Monday, December 10, 2012

Dorothy Weiss and other Art Collectors

Thanksgiving.  Sipping drinks before the start of the meal, catching up on the ‘what’s new’ of the past year with John, a friend of the family since before I was born.  To my surprise and delight, John told me about his mother’s art collection.  I guess I had always kind of known that John’s family was into art, but this Thanksgiving, I found out that John’s mother (who died in 2009) had actually run a successful art gallery in San Francisco –the Dorothy Weiss Gallery, until her retirement in 2000.  Art collecting was her passion; it filled her life (both literally filling her home, and filling her creative energies) for over two decades.  Did I want to see her personal collection, still arranged as she had laid it out, at the house of John’s elderly father?  Absolutely.

I headed over to the Weiss house the next day.  Dorothy Weiss had collected a whole range of contemporary art, but her favorites seemed to have been ceramics.  I had not heard of all the artists, but a couple of the works were the more famous sorts, including, for example a work by Peter Voulkous, a ceramics sculptor known for moving ceramics away from beyond tight ties to utility and function, into creations that were solely fine art.  What I enjoyed most about the visit was the sense of discovery moving through all the artwork in the house.  Dorothy Weiss had pieces of her collection on the coffee table, arranged next to the piano, in the garden, on all the walls –basically in just about every appropriate corner of her home.  Each of the works could have been studied and analyzed on its own, but it was their interaction with each other and with the real, functional living space that made the strongest impression.  I’ve appreciated for a while how great art collections –carefully planned and put together, can be conceived of themselves as works of art, but it was only while walking through Dorothy Weiss’ house that I really understood this viscerally.

I’ve been thinking again of my experience seeing Dorothy Weiss’ collection since a classmate gave a presentation last week about some important female art collectors of the late nineteenth and early twentieth century.  “Matrons of the Arts”, she called them. Her presentation focused on Gertrude Vanderbilt Whitney and Isabella Stewart Gardener, and her thesis was that, although we art historians talk a lot about how few female artists have risen to fame and power, how it seems in art that traditionally men have been the creators and women the muses, in fact, these women collectors were hugely influential in shaping culture and aesthetics. Gardener was instrumental in bringing interest in the European avant garde to American audiences (movements like Impressionism), and Whitney insisted on opening a space in high museum culture for American artists.  The art world today would not be the same without these women.
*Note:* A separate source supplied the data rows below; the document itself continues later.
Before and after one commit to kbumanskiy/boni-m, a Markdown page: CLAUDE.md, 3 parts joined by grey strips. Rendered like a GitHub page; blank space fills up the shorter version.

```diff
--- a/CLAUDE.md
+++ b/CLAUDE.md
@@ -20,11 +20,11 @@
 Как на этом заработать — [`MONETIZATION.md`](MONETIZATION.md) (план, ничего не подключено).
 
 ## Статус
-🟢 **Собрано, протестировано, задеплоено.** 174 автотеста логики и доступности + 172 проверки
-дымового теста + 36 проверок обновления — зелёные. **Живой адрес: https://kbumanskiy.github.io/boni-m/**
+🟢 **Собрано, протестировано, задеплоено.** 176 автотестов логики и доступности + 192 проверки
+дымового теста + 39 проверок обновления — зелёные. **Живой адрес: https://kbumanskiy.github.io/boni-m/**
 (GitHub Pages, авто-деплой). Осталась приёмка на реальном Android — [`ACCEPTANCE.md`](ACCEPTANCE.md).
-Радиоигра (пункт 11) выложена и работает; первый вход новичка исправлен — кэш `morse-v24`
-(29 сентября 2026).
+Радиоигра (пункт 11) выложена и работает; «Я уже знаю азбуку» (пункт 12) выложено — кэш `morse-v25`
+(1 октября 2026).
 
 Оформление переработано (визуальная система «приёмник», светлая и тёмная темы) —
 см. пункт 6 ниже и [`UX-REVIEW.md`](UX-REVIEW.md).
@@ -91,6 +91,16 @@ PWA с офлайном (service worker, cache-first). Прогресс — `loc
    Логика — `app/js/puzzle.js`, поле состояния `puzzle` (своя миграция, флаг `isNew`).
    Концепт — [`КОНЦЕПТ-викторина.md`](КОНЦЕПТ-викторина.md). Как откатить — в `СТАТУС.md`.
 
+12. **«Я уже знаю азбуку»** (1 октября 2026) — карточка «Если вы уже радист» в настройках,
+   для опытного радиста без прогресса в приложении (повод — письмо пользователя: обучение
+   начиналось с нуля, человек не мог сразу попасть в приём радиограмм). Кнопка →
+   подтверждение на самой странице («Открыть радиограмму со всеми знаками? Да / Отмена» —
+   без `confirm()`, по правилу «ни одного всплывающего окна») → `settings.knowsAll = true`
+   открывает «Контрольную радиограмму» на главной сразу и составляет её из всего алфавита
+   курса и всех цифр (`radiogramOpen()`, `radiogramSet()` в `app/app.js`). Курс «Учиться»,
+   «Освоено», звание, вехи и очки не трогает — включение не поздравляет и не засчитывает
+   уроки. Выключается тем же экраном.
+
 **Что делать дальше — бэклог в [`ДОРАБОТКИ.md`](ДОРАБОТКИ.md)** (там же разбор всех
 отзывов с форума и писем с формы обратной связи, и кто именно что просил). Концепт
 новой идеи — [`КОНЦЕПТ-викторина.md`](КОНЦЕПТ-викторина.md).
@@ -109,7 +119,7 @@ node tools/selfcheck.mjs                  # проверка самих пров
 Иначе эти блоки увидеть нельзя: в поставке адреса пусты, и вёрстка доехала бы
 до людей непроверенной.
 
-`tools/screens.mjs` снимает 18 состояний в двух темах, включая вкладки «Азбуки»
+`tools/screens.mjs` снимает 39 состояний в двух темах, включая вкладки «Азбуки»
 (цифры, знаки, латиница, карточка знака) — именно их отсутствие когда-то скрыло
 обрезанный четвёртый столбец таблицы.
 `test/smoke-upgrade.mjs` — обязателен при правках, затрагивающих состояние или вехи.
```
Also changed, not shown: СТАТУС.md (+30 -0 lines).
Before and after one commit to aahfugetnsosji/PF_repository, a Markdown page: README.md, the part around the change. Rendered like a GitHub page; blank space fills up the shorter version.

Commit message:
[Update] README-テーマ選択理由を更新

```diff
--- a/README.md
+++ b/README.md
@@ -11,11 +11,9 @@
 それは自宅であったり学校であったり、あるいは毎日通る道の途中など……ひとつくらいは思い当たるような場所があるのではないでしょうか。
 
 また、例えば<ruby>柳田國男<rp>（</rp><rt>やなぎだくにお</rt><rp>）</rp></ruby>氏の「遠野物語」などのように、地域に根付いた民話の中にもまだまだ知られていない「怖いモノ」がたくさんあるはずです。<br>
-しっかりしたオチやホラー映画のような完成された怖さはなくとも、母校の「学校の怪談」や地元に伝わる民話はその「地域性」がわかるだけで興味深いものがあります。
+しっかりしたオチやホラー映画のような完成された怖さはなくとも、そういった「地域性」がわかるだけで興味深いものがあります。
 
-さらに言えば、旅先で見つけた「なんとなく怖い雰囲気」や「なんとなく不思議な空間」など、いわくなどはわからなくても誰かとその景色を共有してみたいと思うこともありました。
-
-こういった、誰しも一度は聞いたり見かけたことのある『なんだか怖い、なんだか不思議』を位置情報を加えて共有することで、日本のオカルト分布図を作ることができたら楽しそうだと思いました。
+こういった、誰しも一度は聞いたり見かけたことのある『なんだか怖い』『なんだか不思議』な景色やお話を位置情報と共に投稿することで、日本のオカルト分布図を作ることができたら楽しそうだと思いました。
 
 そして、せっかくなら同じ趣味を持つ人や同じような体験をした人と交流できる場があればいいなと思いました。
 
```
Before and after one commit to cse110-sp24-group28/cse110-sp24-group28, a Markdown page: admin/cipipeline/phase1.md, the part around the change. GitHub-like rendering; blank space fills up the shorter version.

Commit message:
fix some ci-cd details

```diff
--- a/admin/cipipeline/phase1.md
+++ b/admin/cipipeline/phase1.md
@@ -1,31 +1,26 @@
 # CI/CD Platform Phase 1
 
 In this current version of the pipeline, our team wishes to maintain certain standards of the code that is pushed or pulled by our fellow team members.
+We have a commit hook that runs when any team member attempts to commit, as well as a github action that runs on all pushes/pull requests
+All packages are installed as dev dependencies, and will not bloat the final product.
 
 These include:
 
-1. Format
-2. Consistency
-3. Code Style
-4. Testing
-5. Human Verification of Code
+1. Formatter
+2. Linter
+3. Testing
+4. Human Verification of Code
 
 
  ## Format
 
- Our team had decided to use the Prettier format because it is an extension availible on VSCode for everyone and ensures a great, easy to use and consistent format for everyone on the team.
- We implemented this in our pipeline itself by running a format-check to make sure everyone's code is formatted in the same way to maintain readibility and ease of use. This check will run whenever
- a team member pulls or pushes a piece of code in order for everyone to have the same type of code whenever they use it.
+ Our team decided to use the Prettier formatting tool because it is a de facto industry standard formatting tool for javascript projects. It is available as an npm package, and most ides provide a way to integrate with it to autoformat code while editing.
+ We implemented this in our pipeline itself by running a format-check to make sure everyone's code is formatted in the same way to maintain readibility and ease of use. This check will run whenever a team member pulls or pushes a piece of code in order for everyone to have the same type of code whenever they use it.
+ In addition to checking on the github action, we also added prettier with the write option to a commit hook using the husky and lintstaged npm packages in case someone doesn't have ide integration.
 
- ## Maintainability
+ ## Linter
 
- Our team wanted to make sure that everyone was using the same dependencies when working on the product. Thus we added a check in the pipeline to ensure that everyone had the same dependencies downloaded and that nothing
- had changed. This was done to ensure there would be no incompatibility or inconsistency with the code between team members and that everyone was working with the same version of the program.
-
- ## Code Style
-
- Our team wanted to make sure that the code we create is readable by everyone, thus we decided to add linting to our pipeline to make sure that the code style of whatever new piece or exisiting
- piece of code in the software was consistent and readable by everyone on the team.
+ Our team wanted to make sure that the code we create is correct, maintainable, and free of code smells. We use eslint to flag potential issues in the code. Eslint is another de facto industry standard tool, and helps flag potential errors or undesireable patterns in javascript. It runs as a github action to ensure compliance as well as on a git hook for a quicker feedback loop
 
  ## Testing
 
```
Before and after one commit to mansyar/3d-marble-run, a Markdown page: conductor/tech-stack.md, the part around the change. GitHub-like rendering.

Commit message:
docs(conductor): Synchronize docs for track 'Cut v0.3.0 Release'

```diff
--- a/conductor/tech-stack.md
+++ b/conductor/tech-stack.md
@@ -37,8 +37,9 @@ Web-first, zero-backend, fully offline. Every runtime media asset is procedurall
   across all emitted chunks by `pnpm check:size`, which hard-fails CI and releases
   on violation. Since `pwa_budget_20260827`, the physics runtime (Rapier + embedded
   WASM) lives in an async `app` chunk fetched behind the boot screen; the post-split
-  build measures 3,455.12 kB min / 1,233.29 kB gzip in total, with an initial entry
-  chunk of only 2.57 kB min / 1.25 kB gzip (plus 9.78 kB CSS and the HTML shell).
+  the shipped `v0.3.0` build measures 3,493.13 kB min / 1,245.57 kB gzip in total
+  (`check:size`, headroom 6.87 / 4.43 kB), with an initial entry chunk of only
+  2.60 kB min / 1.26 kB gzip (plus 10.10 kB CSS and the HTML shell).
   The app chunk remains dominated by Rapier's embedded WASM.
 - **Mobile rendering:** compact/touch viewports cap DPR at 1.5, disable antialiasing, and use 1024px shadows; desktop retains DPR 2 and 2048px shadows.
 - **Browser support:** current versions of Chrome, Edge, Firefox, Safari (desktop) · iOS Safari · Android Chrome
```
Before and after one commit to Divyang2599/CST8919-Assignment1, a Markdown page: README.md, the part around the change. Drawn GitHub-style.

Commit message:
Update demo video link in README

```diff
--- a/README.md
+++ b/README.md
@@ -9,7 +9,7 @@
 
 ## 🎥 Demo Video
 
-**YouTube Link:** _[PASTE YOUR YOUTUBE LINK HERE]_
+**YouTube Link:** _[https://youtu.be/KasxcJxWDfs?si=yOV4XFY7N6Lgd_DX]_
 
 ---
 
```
Visiting Dorothy Weiss’s house, I’ve come to see how much art collectors are creators in their own way, how each collection is individual and reflects on the vision and personality of the man or woman who brought it together.  Thus, the critical description of an art world in which men are creators and women are muses is in fact more complicated.  Women like Whitney, and Gardener in the early twentieth century, as well as, more humbly perhaps but still importantly, Dorothy Weiss in the twenty-first century, were creators in the art world as much as any of the male (and the few female) artists whose art works can be found in their collections.  


  1. Great Post! I love seeing the collection especially in the intimate home setting. Seeing pieces that lacked functionality in places of high function (the living room/dining room/kitchen) as well as the ability to touch them (totally taboo in a museum) really changed the viewers relationship to the art.

    Its like the difference between seeing a un-furnished house and a furnished house. The space/energy/environment is totally transformed

    1. Thanks for coming with me!

      Are you saying that a typical museum, with no normal functional places like kitchens, is like an unfurnished house? I like that image. There's a sense in an unfurnished house that it's for passing through, looking at on the special occasions that you're thinking of buying/renting it, but not really associated with everyday life.